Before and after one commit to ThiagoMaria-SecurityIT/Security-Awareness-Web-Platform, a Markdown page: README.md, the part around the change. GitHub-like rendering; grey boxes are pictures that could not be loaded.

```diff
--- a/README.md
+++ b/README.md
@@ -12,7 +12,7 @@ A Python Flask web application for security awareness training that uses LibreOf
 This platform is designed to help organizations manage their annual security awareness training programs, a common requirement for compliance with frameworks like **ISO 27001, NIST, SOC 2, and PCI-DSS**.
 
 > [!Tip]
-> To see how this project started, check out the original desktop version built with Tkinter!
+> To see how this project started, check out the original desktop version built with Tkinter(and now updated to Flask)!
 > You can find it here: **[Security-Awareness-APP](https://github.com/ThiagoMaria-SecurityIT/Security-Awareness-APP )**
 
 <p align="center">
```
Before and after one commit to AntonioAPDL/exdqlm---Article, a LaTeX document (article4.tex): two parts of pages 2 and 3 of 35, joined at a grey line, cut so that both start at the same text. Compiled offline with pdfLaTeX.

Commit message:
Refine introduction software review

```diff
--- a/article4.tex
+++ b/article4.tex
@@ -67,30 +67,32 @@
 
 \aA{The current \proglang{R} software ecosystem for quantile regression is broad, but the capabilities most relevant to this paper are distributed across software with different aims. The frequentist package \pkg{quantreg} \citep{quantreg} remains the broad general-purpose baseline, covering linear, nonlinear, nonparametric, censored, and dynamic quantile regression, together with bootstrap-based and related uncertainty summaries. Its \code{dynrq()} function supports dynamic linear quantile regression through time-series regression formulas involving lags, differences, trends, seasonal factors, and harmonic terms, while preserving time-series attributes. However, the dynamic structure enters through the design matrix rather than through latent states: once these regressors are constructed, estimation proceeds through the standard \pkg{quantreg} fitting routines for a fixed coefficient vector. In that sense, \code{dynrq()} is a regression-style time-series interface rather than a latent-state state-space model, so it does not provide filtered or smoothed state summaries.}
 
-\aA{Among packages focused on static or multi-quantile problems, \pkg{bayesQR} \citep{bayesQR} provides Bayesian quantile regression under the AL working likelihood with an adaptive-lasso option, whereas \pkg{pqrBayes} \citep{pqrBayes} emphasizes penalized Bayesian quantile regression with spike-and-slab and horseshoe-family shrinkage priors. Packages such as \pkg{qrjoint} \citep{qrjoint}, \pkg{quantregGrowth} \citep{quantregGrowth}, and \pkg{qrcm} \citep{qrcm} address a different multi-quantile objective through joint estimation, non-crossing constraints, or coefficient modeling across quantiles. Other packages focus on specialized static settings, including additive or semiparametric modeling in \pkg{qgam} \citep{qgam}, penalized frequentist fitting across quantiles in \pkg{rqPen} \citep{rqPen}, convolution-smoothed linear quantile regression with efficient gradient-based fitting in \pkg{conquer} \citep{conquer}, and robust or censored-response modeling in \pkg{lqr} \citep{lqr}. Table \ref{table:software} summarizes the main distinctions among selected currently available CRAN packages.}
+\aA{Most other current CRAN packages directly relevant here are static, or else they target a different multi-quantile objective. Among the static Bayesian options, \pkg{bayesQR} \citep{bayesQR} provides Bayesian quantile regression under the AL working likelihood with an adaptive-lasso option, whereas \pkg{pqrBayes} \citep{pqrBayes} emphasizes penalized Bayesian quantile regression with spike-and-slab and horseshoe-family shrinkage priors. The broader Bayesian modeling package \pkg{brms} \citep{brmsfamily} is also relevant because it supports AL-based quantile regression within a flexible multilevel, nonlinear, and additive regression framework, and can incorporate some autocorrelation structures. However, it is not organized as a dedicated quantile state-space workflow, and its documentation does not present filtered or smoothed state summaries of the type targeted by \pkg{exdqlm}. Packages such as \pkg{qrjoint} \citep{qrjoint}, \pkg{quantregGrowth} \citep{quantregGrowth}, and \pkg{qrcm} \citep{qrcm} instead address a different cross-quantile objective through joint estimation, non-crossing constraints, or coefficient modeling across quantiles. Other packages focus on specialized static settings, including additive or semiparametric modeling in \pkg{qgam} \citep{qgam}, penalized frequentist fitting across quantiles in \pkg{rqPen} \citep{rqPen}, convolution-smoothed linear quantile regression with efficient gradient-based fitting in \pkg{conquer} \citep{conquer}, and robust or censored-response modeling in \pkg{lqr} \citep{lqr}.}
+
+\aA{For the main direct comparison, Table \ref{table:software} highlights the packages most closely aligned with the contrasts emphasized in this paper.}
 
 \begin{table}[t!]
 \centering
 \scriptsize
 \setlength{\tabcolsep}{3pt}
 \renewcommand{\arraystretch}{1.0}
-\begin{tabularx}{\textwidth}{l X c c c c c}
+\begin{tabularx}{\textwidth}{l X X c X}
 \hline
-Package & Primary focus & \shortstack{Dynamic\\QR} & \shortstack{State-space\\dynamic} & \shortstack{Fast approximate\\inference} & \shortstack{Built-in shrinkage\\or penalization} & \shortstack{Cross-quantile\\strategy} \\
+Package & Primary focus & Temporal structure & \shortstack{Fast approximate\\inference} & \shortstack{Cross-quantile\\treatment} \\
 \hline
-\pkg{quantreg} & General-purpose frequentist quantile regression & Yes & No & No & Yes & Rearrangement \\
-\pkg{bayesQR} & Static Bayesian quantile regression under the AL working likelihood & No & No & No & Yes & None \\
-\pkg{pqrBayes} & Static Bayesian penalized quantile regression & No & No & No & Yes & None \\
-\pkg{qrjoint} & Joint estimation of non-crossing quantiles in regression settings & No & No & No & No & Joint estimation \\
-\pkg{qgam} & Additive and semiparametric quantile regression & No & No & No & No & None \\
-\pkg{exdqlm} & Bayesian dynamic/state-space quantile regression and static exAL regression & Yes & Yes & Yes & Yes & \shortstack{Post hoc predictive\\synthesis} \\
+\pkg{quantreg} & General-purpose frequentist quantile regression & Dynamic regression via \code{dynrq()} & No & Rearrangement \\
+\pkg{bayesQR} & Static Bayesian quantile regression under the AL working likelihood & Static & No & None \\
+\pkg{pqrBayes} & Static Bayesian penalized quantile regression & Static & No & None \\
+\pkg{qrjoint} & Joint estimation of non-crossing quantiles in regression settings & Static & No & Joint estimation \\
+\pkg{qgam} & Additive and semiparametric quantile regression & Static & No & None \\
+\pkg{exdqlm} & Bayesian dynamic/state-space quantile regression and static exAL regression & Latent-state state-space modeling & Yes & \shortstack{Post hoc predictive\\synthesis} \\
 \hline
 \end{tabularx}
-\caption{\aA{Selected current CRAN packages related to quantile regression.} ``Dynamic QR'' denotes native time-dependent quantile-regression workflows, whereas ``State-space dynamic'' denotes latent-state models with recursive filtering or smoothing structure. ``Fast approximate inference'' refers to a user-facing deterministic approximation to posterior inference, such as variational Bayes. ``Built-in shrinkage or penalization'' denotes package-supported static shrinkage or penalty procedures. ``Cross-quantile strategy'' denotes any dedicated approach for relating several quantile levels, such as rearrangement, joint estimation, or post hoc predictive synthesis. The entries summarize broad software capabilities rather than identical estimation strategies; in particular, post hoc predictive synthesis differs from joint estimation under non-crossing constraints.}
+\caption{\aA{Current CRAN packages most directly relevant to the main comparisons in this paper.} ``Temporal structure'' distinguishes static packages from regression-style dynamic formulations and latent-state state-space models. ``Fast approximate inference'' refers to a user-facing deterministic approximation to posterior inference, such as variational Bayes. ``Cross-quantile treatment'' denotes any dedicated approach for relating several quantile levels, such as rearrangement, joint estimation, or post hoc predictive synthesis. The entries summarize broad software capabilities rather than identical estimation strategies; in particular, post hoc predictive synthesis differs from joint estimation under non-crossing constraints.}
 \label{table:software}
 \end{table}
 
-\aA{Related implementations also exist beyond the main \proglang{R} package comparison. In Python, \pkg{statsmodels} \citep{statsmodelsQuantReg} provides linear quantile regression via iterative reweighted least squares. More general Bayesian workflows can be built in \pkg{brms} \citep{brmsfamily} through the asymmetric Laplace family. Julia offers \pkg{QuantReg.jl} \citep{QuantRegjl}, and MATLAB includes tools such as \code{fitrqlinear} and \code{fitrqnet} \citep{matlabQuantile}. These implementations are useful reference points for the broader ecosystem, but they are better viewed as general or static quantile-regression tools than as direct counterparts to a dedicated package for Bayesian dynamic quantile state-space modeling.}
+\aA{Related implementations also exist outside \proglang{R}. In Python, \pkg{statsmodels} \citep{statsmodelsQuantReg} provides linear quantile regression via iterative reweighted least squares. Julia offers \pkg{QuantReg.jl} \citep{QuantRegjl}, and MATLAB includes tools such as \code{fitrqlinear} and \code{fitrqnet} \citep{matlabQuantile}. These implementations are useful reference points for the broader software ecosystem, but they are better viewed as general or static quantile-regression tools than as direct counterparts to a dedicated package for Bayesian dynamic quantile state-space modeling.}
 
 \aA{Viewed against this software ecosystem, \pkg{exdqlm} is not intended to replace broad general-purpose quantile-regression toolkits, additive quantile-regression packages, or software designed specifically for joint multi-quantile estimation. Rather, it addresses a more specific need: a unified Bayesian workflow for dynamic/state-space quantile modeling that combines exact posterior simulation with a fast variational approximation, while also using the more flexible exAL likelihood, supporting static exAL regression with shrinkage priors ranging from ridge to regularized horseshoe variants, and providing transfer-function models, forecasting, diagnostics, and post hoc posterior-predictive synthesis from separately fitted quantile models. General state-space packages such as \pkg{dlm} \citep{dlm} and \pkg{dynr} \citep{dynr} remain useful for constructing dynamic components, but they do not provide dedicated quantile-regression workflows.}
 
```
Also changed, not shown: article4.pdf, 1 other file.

» Task statement:
Work through the records above line by line and count those that hold the string "table". Give only the result.

» Reply to the exercise:
5